I have all kinds of ideas on how to make use of this great little recorder. The frequency response and quality of recordings of this is stunning. You can also put it on a standard camera tripod for stability, as it has a tripod threaded hole in the back. For controlling it from a distance, you can also purchase a remote control unit for the LS-10. Expect to hear samples of my recordings on this blog from time to time. This should be fun!
Olympus LS-10 Portable PCM Audio Recorder In Summary
A great tool for the musician, reporter, podcaster, or recording enthusiast! With included batteries and internal memory, it is all ready to go straight from the box!
- Stunning recording quality
- Quality build with aluminum body
- 2 GB internal recording memory
- SDHC slot for additional memory
- High quality stereo mikes with jack for external mikes
- Includes carrying case
- Tripod mountable
- 12 hour battery life with 2 AA alkaline batteries
- Built in enhancements such as zoom mike, audio enhancments, reverb, auto level
- Record in uncompressed WAV or compressed MP3 and WMF, at various bit depths
- WAV tops at 96kHz, 24 bit (Better than CD quality)
- MP3 best quality at 320 kbps
- WMA best quality at 160 kpbs
- Includes windscreens, which attach solidly to the mics
- Includes audio editing software
- Includes first set of AA alkaline batteries
- Supported under Windows & Mac, works fine with Linux

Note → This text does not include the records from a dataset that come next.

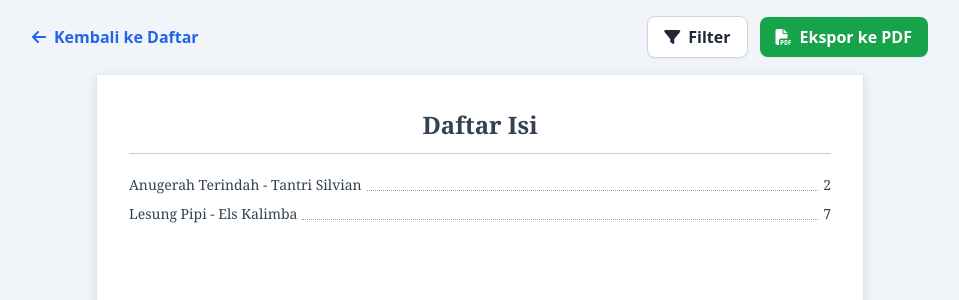
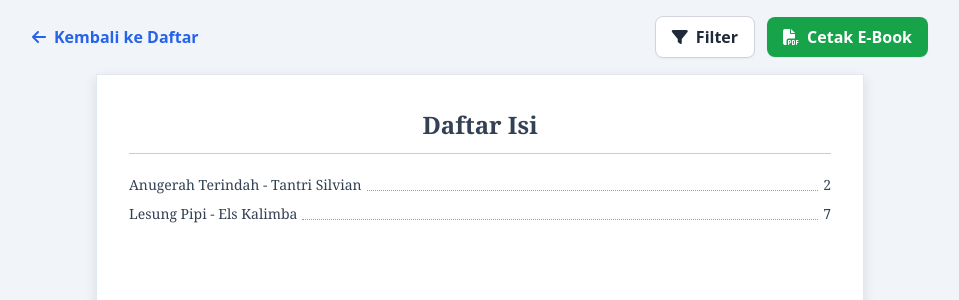
Before and after one commit to Opikz-Nrdyth/kalimelody, a PHP site: page /album.php in a window 1280 px wide. Shown: the top 300 px of the page, without its empty margins (160-1119 px from the left). Run offline with PHP 8.4, Linux system fonts and the light colour scheme; some libraries are stand-ins or nearby versions.

Commit message:
update tampilan album

```diff
--- a/album.php
+++ b/album.php
@@ -44,7 +44,7 @@
                     <i class="fas fa-filter mr-2"></i>Filter
                 </button>
                 <button id="export-pdf-btn" class="bg-green-600 hover:bg-green-700 text-white font-bold py-2 px-4 rounded-lg shadow-sm">
-                    <i class="fas fa-file-pdf mr-2"></i>Ekspor ke PDF
+                    <i class="fas fa-file-pdf mr-2"></i>Cetak E-Book
                 </button>
             </div>
         </div>
@@ -94,7 +94,7 @@
             </div>
             <div class="flex justify-end p-4 border-t bg-slate-50 gap-3">
                 <button id="cancel-export-btn" class="bg-gray-200 hover:bg-gray-300 text-gray-800 font-bold py-2 px-4 rounded-lg">Batal</button>
-                <button id="continue-export-btn" class="bg-green-600 hover:bg-green-700 text-white font-bold py-2 px-4 rounded-lg">Lanjutkan & Ekspor</button>
+                <button id="continue-export-btn" class="bg-green-600 hover:bg-green-700 text-white font-bold py-2 px-4 rounded-lg">Cetak E-Book</button>
             </div>
         </div>
     </div>
```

- Can be used as an external hard drive to move computer files
- AC Power Supply not included (don't need it with long battery life)
Right-hand side showing low cut switch, mike sensitivity switch, record level adjustment, external microphone jack and line in jack.
Left-hand side showing earphone jack, SDHC slot cover, playback level adjustment, USB port cover, and hold/power slider switch.
Back of LS-10, showing mini speakers and threaded tripod connection, and foam wind screens.